I’ve been smoking cigarettes since I was 16. If I could go back in time and emphatically tell myself one thing, it would be not to start smoking.
I still remember the first cigarette. One of my best friends in high school and I had a crush on the same guy. Neither of us had a chance, so it was okay. We were friends with him, but he had no interest in anything more with either of us. That’s how crushes work. Besides, in hindsight, it’s quite possible that he might have been gay.
One night, after a school play, or maybe during it, we went out to the parking lot with this guy and got into his enormous boat of a car. All three of us piled in the front seat; I was in the middle. He lit a cigarette and passed it to me. I handed it to my friend. She took a drag, coughed and handed it back to me. I took a puff, coughed and handed it back to him. And so it went.
You don’t get addicted to cigarettes after a few puffs; it takes work to truly become addicted. I put in the effort. I was underage, but there was a bar near the school where I bought them. Not in the bar, because if I was too young to smoke, I was definitely too young to be in a bar, but they had a lobby of sorts–more of a small vestibule really. In that lobby was a cigarette machine that no one manned. That’s where I bought my cigarettes all through high school. They were more expensive from the machine and it only took quarters, but I was still too young to buy them legit.

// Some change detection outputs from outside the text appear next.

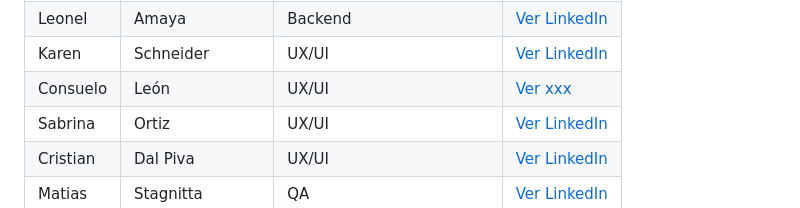
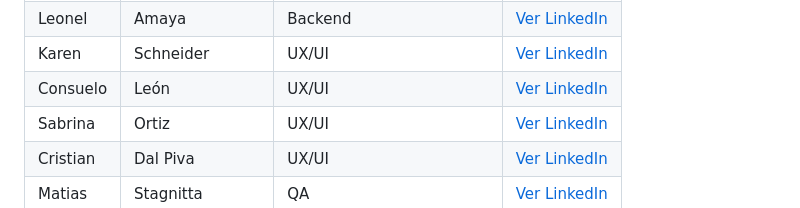
Before and after one commit to No-Country-simulation/s17-08-m-java-react, a Markdown page: README.md, the part around the change. GitHub-like rendering.

```diff
--- a/README.md
+++ b/README.md
@@ -74,7 +74,7 @@ La dificultad para encontrar servicios de mantenimiento del hogar fiables y de c
     <td>Consuelo</td>
     <td>León</td>
     <td>UX/UI</td>
-    <td><a href="https://www.linkedin.com/in/consuelo-leon-abarca/" target="_blank">Ver xxx</a></td>
+    <td><a href="https://www.linkedin.com/in/consuelo-leon-abarca/" target="_blank">Ver LinkedIn</a></td>
   </tr>
      <tr>
     <td>Sabrina</td>
```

When I was in high school, smoking was cool. Only the cool kids smoked and to be one of the cool kids, you had to smoke, too. I never cared about being cool, but I was very much into doing things I wasn’t supposed to be doing. Smoking was subversive and exciting, so I became a smoker. Other than several brief periods, the longest of which lasted a year, I’ve been a smoker ever since.
Flash forward to November 2016 when a $2 per pack tax increase on cigarettes was on the ballot. I’ve always said that if they want us to quit, instead of taxing us to death and giving the money to something unrelated, they should subsidize smoking cessation aids. Do you have any idea how much those things are? Here’s a screenshot.

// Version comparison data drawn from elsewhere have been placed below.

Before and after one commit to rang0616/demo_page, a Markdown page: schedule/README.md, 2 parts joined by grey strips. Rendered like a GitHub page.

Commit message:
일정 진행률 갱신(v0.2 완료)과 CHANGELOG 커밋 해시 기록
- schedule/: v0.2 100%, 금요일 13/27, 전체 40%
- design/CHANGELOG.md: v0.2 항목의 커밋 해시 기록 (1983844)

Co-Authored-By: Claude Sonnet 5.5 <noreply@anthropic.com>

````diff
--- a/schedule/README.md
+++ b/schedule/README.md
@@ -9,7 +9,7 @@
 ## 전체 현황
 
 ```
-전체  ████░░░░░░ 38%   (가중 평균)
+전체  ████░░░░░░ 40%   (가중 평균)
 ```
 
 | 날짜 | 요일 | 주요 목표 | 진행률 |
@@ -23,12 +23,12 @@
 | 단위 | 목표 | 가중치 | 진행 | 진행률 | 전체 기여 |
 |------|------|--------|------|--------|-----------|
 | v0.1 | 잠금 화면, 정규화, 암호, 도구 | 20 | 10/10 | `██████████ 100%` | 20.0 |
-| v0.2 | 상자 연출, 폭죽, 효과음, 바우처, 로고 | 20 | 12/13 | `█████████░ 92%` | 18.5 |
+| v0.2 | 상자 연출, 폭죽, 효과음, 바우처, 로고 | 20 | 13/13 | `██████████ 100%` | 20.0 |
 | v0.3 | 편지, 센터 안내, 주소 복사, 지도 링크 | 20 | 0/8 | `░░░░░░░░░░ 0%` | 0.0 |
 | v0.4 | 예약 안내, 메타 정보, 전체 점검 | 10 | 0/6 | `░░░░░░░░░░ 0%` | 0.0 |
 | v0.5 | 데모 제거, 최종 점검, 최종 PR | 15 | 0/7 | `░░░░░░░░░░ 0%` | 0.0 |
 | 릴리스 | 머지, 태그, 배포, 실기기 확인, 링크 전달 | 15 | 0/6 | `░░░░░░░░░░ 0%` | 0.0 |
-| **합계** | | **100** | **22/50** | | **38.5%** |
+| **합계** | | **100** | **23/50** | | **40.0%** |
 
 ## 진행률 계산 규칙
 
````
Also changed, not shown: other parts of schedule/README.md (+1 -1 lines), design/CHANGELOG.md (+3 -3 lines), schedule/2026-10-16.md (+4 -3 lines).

You could argue that, in the long run, it will save you money and it’s about the cost of a carton of cigarettes, to which I would reply that it doesn’t work. I have spent hundreds of dollars on smoking cessation aids to no avail. I have tried them all. For your average working stiff, $60 for a box of gum is a lot of damn money.
As a smoker, I would have voted for a $2 per pack increase if that money went to subsidizing ways to help us quit. As usual, it didn’t, so I didn’t vote for it. Everyone else did though, because people vote for taxes that don’t directly impact them, so it passed. “Fuck the smokers,” the residents of California said, and fuck us they did.
The tax increase took effect on April 1, 2017. The last week of March, I bought a carton of smokes, hopefully my last, and a vaporizer. The plan was to slowly wean myself off the smokes with vaping.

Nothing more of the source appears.